* What is required
Select all lines in the records that include "subjekteve".

* Records for this task

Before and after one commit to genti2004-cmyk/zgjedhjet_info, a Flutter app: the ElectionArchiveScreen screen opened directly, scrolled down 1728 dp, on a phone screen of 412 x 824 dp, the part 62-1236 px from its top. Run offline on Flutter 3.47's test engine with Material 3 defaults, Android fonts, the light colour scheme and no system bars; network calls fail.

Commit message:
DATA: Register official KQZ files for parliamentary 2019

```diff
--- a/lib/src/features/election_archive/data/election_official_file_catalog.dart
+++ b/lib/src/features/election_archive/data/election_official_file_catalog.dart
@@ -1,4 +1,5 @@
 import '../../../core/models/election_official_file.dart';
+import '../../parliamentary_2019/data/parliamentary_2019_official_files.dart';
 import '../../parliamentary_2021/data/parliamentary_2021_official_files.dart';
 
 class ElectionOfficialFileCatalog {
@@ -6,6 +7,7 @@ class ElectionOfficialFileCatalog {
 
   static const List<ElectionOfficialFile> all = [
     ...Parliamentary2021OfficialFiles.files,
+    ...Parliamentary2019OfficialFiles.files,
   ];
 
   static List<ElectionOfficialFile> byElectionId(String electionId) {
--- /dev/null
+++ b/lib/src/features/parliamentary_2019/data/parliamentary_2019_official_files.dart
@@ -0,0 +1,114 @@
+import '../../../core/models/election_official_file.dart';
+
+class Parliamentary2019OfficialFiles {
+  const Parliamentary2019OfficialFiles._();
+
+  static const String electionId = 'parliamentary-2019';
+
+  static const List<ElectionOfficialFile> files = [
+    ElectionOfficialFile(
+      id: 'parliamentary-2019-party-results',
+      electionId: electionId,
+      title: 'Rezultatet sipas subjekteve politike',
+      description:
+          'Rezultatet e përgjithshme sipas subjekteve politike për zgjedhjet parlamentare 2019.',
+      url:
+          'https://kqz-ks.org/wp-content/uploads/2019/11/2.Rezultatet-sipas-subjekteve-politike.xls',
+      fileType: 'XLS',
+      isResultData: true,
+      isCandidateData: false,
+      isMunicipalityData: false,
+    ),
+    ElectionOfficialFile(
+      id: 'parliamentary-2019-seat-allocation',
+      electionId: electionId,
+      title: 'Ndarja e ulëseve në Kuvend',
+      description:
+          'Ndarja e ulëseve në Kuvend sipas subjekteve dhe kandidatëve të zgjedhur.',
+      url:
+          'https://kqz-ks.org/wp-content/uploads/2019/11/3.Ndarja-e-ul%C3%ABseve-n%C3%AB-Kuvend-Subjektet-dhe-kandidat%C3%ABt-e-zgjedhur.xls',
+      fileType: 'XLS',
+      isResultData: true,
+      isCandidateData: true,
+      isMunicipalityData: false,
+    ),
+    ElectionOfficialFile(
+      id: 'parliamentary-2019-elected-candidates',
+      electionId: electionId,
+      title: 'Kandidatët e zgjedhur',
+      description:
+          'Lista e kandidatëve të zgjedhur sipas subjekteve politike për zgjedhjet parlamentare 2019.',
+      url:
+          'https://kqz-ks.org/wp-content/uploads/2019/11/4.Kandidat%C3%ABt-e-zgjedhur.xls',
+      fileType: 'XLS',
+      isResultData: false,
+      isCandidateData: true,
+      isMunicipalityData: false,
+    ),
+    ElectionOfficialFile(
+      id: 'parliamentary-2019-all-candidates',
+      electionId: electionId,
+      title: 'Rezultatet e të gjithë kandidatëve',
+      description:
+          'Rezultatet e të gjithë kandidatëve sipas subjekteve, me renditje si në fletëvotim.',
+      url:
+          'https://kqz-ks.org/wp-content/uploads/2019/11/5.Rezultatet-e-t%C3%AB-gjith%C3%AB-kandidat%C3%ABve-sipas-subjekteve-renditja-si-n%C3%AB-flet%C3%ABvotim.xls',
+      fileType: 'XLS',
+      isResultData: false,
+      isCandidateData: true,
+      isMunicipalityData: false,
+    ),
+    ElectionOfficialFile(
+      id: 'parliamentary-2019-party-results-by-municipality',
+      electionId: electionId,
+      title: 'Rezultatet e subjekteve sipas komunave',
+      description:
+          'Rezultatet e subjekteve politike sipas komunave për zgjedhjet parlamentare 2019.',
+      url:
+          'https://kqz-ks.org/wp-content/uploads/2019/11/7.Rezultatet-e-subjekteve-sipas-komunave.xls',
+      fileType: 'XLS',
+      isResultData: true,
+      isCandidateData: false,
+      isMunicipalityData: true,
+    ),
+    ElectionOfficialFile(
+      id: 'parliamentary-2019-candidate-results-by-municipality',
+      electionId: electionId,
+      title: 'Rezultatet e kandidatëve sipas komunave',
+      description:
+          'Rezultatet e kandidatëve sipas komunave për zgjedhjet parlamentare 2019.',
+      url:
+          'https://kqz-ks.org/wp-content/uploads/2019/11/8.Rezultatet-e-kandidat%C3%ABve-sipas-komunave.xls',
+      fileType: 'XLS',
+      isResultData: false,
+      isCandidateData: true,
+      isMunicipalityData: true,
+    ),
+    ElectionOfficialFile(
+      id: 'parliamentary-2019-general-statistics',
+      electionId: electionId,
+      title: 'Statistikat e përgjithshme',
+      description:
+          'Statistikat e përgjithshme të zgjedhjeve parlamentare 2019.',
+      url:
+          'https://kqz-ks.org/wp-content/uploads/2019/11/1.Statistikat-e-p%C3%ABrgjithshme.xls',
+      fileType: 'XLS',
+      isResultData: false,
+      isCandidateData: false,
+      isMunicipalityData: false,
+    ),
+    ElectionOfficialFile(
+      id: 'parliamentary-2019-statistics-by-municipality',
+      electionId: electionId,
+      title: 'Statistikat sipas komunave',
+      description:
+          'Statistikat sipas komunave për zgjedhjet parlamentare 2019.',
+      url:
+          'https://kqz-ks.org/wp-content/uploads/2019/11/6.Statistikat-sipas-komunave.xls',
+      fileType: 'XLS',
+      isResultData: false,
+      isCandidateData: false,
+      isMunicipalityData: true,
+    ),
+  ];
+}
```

* Response
+      title: 'Rezultatet sipas subjekteve politike',
+          'Rezultatet e përgjithshme sipas subjekteve politike për zgjedhjet parlamentare 2019.',
+          'https://kqz-ks.org/wp-content/uploads/2019/11/2.Rezultatet-sipas-subjekteve-politike.xls',
+          'Ndarja e ulëseve në Kuvend sipas subjekteve dhe kandidatëve të zgjedhur.',
+          'Lista e kandidatëve të zgjedhur sipas subjekteve politike për zgjedhjet parlamentare 2019.',
+          'Rezultatet e të gjithë kandidatëve sipas subjekteve, me renditje si në fletëvotim.',
+          'https://kqz-ks.org/wp-content/uploads/2019/11/5.Rezultatet-e-t%C3%AB-gjith%C3%AB-kandidat%C3%ABve-sipas-subjekteve-renditja-si-n%C3%AB-flet%C3%ABvotim.xls',
+      title: 'Rezultatet e subjekteve sipas komunave',
+          'Rezultatet e subjekteve politike sipas komunave për zgjedhjet parlamentare 2019.',
+          'https://kqz-ks.org/wp-content/uploads/2019/11/7.Rezultatet-e-subjekteve-sipas-komunave.xls',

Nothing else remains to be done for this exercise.